======== Available records

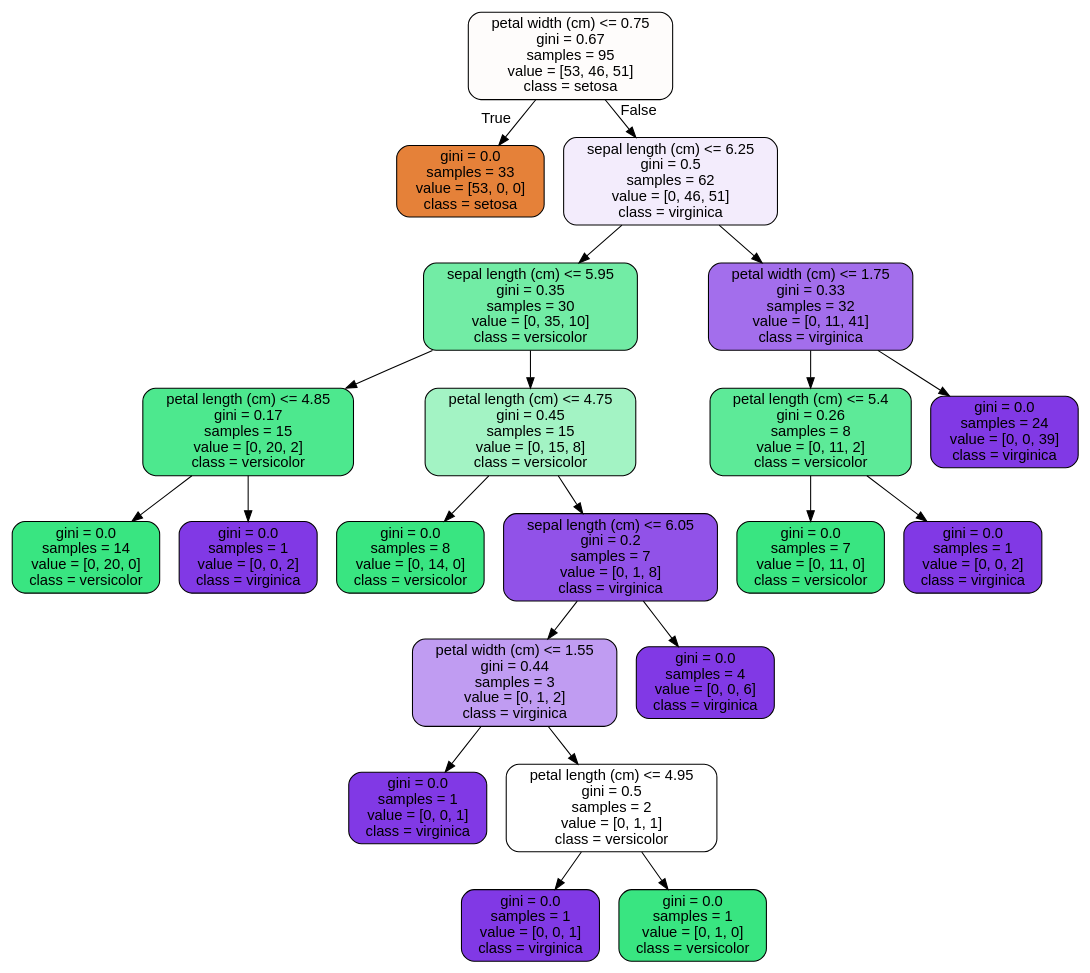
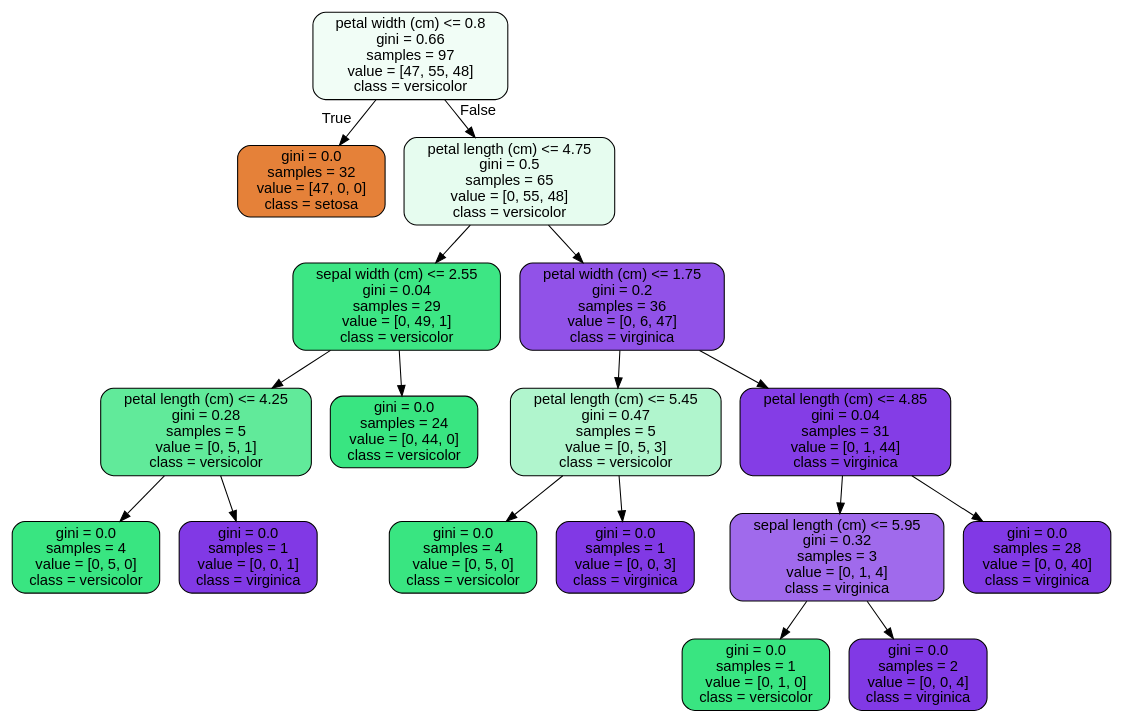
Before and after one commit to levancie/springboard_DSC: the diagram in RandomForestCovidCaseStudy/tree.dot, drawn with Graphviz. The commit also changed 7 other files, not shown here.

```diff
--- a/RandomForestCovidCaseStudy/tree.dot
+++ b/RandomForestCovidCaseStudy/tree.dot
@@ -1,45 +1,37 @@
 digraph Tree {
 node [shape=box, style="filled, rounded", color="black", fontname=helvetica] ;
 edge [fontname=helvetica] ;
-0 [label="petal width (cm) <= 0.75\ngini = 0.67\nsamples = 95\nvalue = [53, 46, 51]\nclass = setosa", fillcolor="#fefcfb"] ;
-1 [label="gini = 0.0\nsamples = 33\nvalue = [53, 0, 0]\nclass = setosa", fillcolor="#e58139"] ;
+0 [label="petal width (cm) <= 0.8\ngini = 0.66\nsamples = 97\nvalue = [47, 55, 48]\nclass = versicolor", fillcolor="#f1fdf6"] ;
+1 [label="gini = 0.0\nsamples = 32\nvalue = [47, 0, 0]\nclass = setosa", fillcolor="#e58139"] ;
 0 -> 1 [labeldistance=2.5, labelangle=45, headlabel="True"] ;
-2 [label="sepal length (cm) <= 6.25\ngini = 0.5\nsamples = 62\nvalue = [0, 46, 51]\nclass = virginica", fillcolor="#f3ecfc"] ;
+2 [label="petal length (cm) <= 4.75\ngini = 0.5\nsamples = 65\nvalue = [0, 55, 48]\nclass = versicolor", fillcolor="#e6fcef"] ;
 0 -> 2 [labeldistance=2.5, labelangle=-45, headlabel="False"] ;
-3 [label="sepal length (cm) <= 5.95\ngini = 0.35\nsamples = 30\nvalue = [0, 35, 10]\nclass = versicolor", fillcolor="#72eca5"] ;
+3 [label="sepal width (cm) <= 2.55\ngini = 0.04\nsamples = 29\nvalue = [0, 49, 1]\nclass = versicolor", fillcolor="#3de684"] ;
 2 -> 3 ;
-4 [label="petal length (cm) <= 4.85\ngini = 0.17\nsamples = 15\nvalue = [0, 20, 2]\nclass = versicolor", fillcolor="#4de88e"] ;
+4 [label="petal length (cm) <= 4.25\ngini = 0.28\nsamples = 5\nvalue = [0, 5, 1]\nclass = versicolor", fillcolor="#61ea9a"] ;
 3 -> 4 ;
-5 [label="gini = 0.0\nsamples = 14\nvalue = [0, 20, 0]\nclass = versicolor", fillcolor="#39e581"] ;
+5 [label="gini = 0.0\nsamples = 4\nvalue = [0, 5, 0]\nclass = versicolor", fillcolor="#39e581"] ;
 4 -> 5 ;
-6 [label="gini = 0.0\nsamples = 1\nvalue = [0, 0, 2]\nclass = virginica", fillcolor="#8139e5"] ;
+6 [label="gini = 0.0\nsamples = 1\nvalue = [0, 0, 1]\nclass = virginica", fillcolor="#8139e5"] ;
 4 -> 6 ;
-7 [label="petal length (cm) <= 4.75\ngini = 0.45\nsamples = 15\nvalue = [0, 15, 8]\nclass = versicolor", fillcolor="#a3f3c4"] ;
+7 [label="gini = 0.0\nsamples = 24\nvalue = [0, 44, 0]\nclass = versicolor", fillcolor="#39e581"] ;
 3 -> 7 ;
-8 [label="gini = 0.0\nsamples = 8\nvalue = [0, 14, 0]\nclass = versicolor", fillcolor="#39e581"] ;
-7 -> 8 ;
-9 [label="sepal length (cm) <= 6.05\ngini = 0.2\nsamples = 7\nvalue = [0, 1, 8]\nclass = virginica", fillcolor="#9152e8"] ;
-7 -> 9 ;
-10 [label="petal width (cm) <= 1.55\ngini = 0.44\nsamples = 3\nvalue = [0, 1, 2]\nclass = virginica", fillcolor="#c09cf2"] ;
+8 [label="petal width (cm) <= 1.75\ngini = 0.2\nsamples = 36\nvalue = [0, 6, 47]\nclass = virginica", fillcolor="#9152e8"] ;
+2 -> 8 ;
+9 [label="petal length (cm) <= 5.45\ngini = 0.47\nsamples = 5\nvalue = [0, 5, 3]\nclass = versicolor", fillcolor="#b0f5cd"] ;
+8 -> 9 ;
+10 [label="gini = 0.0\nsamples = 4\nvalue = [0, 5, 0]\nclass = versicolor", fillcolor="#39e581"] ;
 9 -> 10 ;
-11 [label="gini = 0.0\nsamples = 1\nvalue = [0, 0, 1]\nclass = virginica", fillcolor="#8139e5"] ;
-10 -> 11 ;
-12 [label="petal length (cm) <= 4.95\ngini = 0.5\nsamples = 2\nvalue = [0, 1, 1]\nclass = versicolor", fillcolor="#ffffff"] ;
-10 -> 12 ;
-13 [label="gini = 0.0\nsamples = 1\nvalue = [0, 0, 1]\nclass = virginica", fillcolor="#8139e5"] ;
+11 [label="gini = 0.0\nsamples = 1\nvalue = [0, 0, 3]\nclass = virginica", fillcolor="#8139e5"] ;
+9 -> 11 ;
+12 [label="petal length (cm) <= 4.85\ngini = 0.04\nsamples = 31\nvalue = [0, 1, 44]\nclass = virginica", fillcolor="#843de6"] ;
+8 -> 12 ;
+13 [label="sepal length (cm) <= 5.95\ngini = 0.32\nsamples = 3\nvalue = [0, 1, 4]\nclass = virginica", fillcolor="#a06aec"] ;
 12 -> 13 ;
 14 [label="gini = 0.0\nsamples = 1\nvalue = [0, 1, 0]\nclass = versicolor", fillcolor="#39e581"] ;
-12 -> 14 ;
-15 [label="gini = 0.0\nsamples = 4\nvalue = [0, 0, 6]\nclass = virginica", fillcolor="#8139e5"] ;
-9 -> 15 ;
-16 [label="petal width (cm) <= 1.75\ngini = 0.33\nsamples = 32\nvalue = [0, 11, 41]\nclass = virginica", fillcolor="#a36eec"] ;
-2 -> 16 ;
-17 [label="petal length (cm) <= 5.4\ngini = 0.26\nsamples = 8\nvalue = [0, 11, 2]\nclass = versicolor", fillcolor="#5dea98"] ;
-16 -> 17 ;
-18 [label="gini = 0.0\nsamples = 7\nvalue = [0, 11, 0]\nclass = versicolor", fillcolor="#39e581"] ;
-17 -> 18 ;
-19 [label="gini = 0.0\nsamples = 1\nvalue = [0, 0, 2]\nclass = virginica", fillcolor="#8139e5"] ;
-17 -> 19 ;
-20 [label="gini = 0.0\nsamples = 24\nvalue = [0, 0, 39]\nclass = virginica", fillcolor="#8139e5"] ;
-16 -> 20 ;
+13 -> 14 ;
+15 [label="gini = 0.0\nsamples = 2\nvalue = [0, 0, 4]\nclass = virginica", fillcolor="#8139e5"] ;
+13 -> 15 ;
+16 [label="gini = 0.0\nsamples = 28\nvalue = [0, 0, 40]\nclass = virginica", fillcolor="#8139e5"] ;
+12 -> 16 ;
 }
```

================
======== Available records

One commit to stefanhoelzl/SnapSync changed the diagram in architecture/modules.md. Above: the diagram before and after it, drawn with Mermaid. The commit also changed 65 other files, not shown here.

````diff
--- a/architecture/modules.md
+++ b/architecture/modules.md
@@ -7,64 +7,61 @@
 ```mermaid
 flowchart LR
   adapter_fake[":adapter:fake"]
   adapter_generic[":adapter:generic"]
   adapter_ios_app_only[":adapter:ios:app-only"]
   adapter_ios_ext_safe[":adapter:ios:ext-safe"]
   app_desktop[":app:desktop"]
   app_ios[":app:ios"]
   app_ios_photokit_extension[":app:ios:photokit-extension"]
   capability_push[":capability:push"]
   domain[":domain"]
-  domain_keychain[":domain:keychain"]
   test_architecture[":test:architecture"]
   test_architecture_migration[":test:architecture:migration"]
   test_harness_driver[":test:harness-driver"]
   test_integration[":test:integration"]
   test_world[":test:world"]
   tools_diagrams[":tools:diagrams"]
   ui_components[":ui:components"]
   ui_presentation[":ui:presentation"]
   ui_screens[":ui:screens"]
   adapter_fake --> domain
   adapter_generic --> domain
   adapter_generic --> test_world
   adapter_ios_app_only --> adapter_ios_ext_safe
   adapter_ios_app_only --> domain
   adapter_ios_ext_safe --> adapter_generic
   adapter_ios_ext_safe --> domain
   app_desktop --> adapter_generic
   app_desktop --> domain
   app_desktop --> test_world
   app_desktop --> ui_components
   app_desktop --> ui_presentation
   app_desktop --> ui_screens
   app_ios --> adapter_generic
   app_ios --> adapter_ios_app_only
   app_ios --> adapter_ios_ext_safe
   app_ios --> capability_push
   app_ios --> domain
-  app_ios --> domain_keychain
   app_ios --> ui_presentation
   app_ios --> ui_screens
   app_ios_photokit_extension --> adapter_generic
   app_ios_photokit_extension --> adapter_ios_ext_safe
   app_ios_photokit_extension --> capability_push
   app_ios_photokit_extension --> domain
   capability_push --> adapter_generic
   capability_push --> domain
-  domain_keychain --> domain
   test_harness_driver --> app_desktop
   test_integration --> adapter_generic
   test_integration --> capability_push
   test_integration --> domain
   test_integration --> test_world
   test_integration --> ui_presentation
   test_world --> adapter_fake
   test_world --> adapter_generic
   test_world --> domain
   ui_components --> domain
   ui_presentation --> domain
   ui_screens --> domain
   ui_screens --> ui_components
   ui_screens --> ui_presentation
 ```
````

================
======== Available records

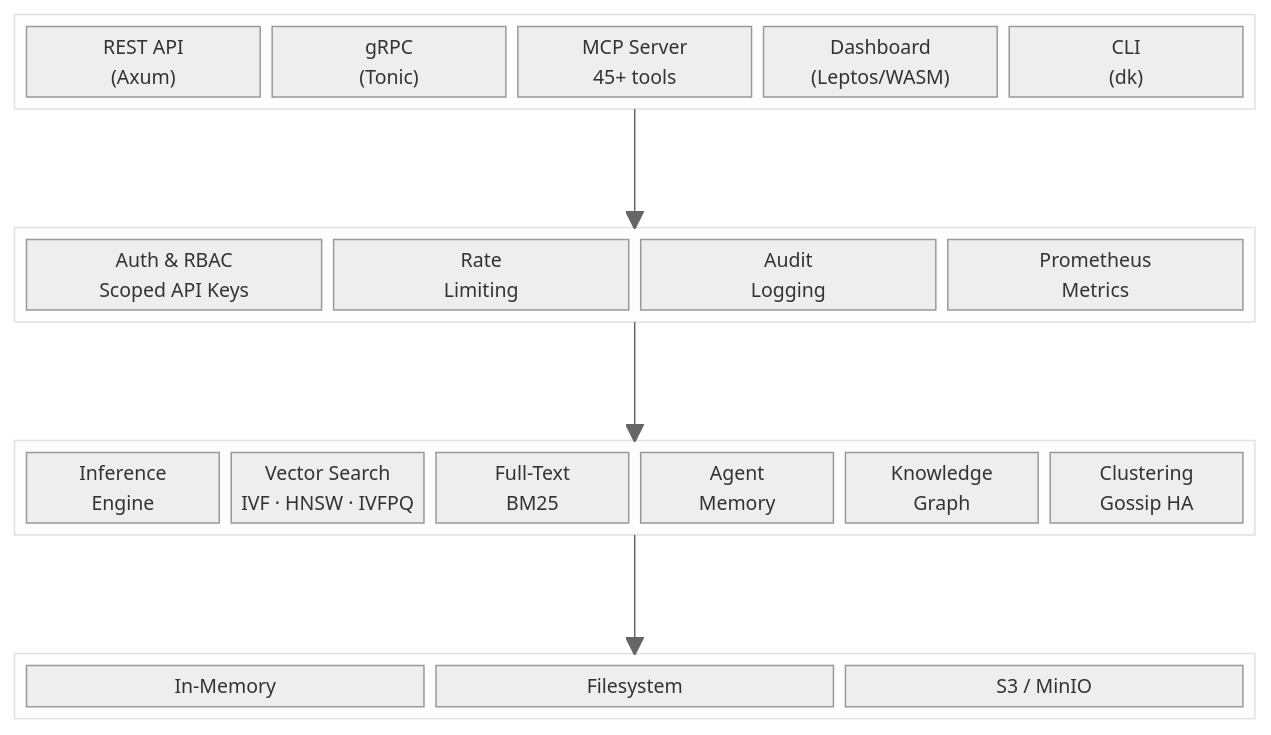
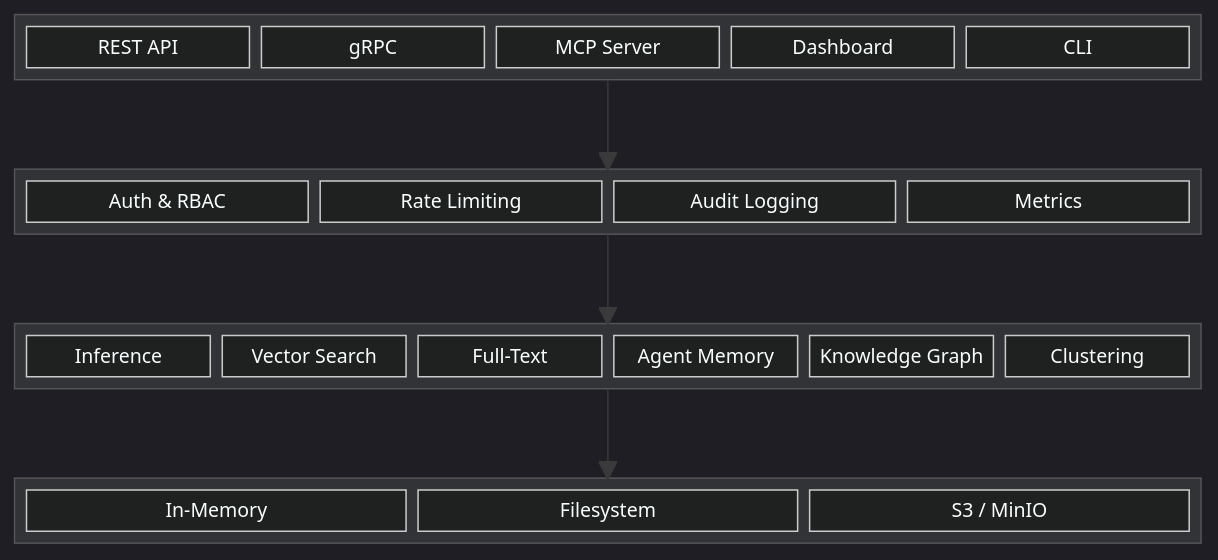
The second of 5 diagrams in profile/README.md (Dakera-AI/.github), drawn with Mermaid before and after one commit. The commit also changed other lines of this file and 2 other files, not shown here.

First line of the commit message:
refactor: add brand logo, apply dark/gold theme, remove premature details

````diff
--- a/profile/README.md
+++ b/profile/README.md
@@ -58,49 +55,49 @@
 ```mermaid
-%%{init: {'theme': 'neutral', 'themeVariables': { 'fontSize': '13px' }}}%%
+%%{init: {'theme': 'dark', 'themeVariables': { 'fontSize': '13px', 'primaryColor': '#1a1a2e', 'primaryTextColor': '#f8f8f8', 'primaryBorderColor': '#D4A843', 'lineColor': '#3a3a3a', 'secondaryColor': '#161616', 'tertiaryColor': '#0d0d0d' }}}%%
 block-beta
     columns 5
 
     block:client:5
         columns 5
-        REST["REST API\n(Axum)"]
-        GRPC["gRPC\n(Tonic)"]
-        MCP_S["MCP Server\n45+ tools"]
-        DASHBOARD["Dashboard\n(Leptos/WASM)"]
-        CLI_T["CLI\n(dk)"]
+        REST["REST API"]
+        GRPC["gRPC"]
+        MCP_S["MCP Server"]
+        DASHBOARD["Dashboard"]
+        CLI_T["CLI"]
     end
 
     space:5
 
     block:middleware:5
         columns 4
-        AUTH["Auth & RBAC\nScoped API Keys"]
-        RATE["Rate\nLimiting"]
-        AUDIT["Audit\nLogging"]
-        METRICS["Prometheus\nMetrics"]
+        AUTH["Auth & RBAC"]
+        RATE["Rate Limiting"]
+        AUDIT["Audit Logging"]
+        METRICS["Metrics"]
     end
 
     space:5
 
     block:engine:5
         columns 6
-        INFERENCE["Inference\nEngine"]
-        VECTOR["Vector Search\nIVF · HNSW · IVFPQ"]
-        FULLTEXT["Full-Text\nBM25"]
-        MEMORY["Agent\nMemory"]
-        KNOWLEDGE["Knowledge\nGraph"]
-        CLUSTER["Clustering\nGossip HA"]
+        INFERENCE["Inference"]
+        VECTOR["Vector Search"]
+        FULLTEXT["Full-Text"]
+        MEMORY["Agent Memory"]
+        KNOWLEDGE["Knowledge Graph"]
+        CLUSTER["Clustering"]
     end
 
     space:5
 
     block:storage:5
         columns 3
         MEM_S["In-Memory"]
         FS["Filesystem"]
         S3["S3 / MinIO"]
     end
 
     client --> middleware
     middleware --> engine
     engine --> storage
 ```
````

================

◆ Task goal ◆
From the entries above, return each line with the word "here" in it.

◆ Response to this exercise ◆
Before and after one commit to levancie/springboard_DSC: the diagram in RandomForestCovidCaseStudy/tree.dot, drawn with Graphviz. The commit also changed 7 other files, not shown here.
One commit to stefanhoelzl/SnapSync changed the diagram in architecture/modules.md. Above: the diagram before and after it, drawn with Mermaid. The commit also changed 65 other files, not shown here.
The second of 5 diagrams in profile/README.md (Dakera-AI/.github), drawn with Mermaid before and after one commit. The commit also changed other lines of this file and 2 other files, not shown here.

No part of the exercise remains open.